• [Code change snippets]
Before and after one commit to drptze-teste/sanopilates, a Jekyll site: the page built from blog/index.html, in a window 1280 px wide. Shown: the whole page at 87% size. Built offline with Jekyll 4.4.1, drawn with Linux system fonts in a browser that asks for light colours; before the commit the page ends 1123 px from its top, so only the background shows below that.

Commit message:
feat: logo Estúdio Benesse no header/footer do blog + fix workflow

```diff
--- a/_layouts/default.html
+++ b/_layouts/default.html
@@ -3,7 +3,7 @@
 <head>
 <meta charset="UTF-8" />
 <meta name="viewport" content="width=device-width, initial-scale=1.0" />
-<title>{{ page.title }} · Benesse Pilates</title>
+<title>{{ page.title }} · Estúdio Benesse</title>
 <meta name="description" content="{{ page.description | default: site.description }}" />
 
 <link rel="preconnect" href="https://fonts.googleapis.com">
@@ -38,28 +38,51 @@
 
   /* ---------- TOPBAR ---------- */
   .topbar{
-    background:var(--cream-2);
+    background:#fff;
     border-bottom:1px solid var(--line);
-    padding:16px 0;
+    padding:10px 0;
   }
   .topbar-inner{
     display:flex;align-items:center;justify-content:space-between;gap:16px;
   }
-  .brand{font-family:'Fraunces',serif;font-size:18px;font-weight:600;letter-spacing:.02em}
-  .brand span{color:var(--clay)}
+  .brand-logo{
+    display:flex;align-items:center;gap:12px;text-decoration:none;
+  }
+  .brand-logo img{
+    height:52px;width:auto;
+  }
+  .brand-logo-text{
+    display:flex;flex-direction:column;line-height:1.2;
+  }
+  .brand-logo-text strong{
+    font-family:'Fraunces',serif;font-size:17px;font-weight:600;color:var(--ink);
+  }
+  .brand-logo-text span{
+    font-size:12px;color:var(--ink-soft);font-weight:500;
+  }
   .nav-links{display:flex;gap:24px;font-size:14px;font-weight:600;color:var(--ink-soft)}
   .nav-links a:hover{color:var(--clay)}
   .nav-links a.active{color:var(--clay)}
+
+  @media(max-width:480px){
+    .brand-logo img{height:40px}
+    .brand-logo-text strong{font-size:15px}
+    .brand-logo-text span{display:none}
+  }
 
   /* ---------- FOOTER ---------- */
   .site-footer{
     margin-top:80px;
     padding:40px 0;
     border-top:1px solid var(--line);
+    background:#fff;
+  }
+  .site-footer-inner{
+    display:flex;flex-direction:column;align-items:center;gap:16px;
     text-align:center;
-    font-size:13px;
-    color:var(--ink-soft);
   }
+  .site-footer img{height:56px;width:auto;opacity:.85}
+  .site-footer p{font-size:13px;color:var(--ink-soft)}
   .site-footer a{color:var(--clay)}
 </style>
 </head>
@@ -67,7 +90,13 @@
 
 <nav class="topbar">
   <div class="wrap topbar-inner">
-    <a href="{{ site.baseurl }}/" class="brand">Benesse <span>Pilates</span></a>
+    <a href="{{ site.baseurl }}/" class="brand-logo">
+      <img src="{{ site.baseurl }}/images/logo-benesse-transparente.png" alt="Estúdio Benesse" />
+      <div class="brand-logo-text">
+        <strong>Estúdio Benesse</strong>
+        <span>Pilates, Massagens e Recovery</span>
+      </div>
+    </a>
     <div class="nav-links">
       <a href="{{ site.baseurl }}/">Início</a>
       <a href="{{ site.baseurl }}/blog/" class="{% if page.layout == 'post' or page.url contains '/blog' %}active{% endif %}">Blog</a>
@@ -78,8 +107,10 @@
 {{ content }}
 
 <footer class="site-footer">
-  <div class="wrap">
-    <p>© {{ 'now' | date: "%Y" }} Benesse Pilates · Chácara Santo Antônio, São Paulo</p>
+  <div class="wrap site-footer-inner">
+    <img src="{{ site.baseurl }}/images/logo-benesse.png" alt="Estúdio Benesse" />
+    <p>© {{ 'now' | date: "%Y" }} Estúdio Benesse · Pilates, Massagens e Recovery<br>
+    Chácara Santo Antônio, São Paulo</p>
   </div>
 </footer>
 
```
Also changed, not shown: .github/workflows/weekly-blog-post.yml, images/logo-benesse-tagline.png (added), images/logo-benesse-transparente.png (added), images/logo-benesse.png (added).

• [What this task involves] What is wanted is every line above, written out exactly.

• [Written answer]
Before and after one commit to drptze-teste/sanopilates, a Jekyll site: the page built from blog/index.html, in a window 1280 px wide. Shown: the whole page at 87% size. Built offline with Jekyll 4.4.1, drawn with Linux system fonts in a browser that asks for light colours; before the commit the page ends 1123 px from its top, so only the background shows below that.

Commit message:
feat: logo Estúdio Benesse no header/footer do blog + fix workflow

```diff
--- a/_layouts/default.html
+++ b/_layouts/default.html
@@ -3,7 +3,7 @@
 <head>
 <meta charset="UTF-8" />
 <meta name="viewport" content="width=device-width, initial-scale=1.0" />
-<title>{{ page.title }} · Benesse Pilates</title>
+<title>{{ page.title }} · Estúdio Benesse</title>
 <meta name="description" content="{{ page.description | default: site.description }}" />
 
 <link rel="preconnect" href="https://fonts.googleapis.com">
@@ -38,28 +38,51 @@
 
   /* ---------- TOPBAR ---------- */
   .topbar{
-    background:var(--cream-2);
+    background:#fff;
     border-bottom:1px solid var(--line);
-    padding:16px 0;
+    padding:10px 0;
   }
   .topbar-inner{
     display:flex;align-items:center;justify-content:space-between;gap:16px;
   }
-  .brand{font-family:'Fraunces',serif;font-size:18px;font-weight:600;letter-spacing:.02em}
-  .brand span{color:var(--clay)}
+  .brand-logo{
+    display:flex;align-items:center;gap:12px;text-decoration:none;
+  }
+  .brand-logo img{
+    height:52px;width:auto;
+  }
+  .brand-logo-text{
+    display:flex;flex-direction:column;line-height:1.2;
+  }
+  .brand-logo-text strong{
+    font-family:'Fraunces',serif;font-size:17px;font-weight:600;color:var(--ink);
+  }
+  .brand-logo-text span{
+    font-size:12px;color:var(--ink-soft);font-weight:500;
+  }
   .nav-links{display:flex;gap:24px;font-size:14px;font-weight:600;color:var(--ink-soft)}
   .nav-links a:hover{color:var(--clay)}
   .nav-links a.active{color:var(--clay)}
+
+  @media(max-width:480px){
+    .brand-logo img{height:40px}
+    .brand-logo-text strong{font-size:15px}
+    .brand-logo-text span{display:none}
+  }
 
   /* ---------- FOOTER ---------- */
   .site-footer{
     margin-top:80px;
     padding:40px 0;
     border-top:1px solid var(--line);
+    background:#fff;
+  }
+  .site-footer-inner{
+    display:flex;flex-direction:column;align-items:center;gap:16px;
     text-align:center;
-    font-size:13px;
-    color:var(--ink-soft);
   }
+  .site-footer img{height:56px;width:auto;opacity:.85}
+  .site-footer p{font-size:13px;color:var(--ink-soft)}
   .site-footer a{color:var(--clay)}
 </style>
 </head>
@@ -67,7 +90,13 @@
 
 <nav class="topbar">
   <div class="wrap topbar-inner">
-    <a href="{{ site.baseurl }}/" class="brand">Benesse <span>Pilates</span></a>
+    <a href="{{ site.baseurl }}/" class="brand-logo">
+      <img src="{{ site.baseurl }}/images/logo-benesse-transparente.png" alt="Estúdio Benesse" />
+      <div class="brand-logo-text">
+        <strong>Estúdio Benesse</strong>
+        <span>Pilates, Massagens e Recovery</span>
+      </div>
+    </a>
     <div class="nav-links">
       <a href="{{ site.baseurl }}/">Início</a>
       <a href="{{ site.baseurl }}/blog/" class="{% if page.layout == 'post' or page.url contains '/blog' %}active{% endif %}">Blog</a>
@@ -78,8 +107,10 @@
 {{ content }}
 
 <footer class="site-footer">
-  <div class="wrap">
-    <p>© {{ 'now' | date: "%Y" }} Benesse Pilates · Chácara Santo Antônio, São Paulo</p>
+  <div class="wrap site-footer-inner">
+    <img src="{{ site.baseurl }}/images/logo-benesse.png" alt="Estúdio Benesse" />
+    <p>© {{ 'now' | date: "%Y" }} Estúdio Benesse · Pilates, Massagens e Recovery<br>
+    Chácara Santo Antônio, São Paulo</p>
   </div>
 </footer>
 
```
Also changed, not shown: .github/workflows/weekly-blog-post.yml, images/logo-benesse-tagline.png (added), images/logo-benesse-transparente.png (added), images/logo-benesse.png (added).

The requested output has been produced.